**** Provided records

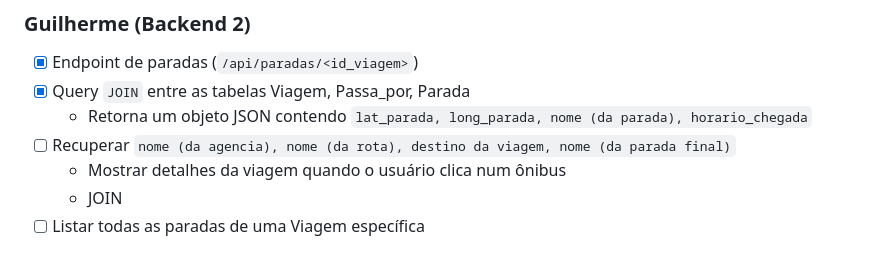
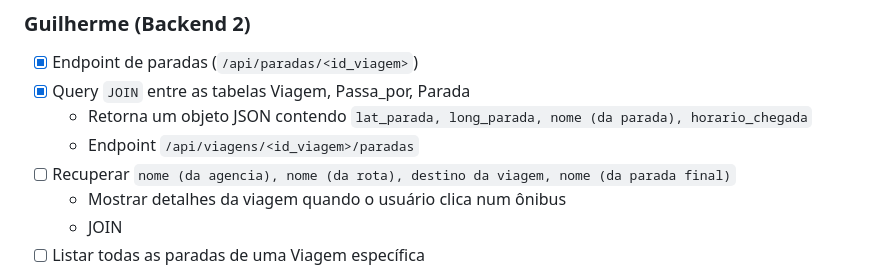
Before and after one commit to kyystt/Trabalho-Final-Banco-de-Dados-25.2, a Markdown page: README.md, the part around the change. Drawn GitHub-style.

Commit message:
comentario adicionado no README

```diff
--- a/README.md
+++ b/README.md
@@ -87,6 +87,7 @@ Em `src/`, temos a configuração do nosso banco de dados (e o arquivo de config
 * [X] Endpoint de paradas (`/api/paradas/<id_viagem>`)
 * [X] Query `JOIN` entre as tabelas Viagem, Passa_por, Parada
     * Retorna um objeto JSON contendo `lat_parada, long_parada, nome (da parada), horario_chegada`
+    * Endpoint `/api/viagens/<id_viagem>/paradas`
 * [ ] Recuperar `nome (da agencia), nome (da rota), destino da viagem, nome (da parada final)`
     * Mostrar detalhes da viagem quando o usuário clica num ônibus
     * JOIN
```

********
**** Provided records

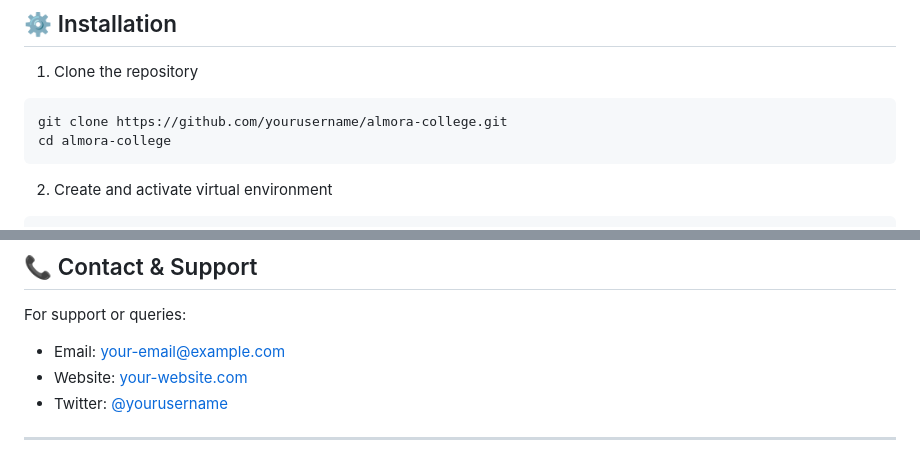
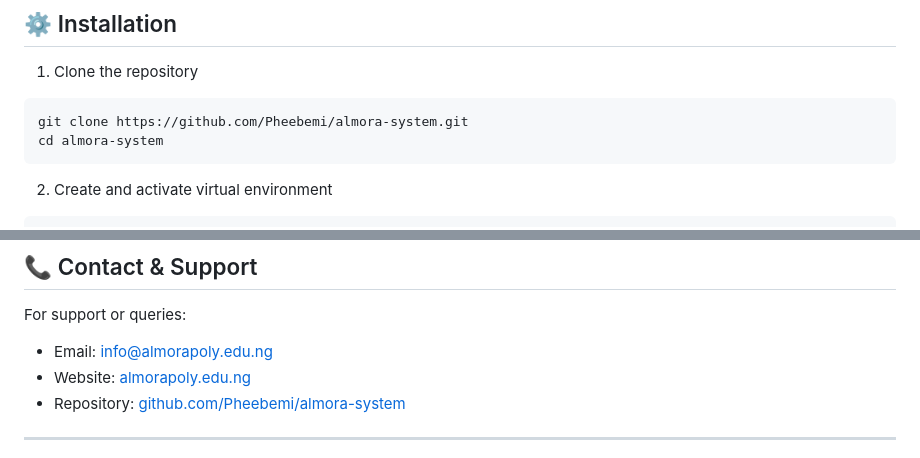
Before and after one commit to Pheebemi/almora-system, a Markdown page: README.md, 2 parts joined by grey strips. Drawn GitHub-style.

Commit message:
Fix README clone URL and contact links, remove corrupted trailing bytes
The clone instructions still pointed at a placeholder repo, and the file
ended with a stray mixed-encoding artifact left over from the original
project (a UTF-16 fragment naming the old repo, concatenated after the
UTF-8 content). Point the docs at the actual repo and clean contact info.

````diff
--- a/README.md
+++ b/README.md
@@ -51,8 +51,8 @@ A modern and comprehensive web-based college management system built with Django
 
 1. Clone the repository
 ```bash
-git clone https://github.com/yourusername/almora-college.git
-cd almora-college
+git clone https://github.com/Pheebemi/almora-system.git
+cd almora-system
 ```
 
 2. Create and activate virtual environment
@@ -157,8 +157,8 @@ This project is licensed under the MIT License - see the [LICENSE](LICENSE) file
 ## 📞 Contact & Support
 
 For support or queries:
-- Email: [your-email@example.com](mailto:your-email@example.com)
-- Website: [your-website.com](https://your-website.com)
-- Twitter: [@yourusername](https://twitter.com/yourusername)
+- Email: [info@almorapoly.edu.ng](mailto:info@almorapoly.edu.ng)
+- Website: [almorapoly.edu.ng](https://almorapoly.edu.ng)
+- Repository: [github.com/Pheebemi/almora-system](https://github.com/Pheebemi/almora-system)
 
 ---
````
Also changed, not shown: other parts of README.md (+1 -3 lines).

********

**Assigned task:** Your answer must be a copy of every line in the data above that holds the string "https".

**Worked solution:**
-git clone https://github.com/yourusername/almora-college.git
+git clone https://github.com/Pheebemi/almora-system.git
-- Website: [your-website.com](https://your-website.com)
-- Twitter: [@yourusername](https://twitter.com/yourusername)
+- Website: [almorapoly.edu.ng](https://almorapoly.edu.ng)
+- Repository: [github.com/Pheebemi/almora-system](https://github.com/Pheebemi/almora-system)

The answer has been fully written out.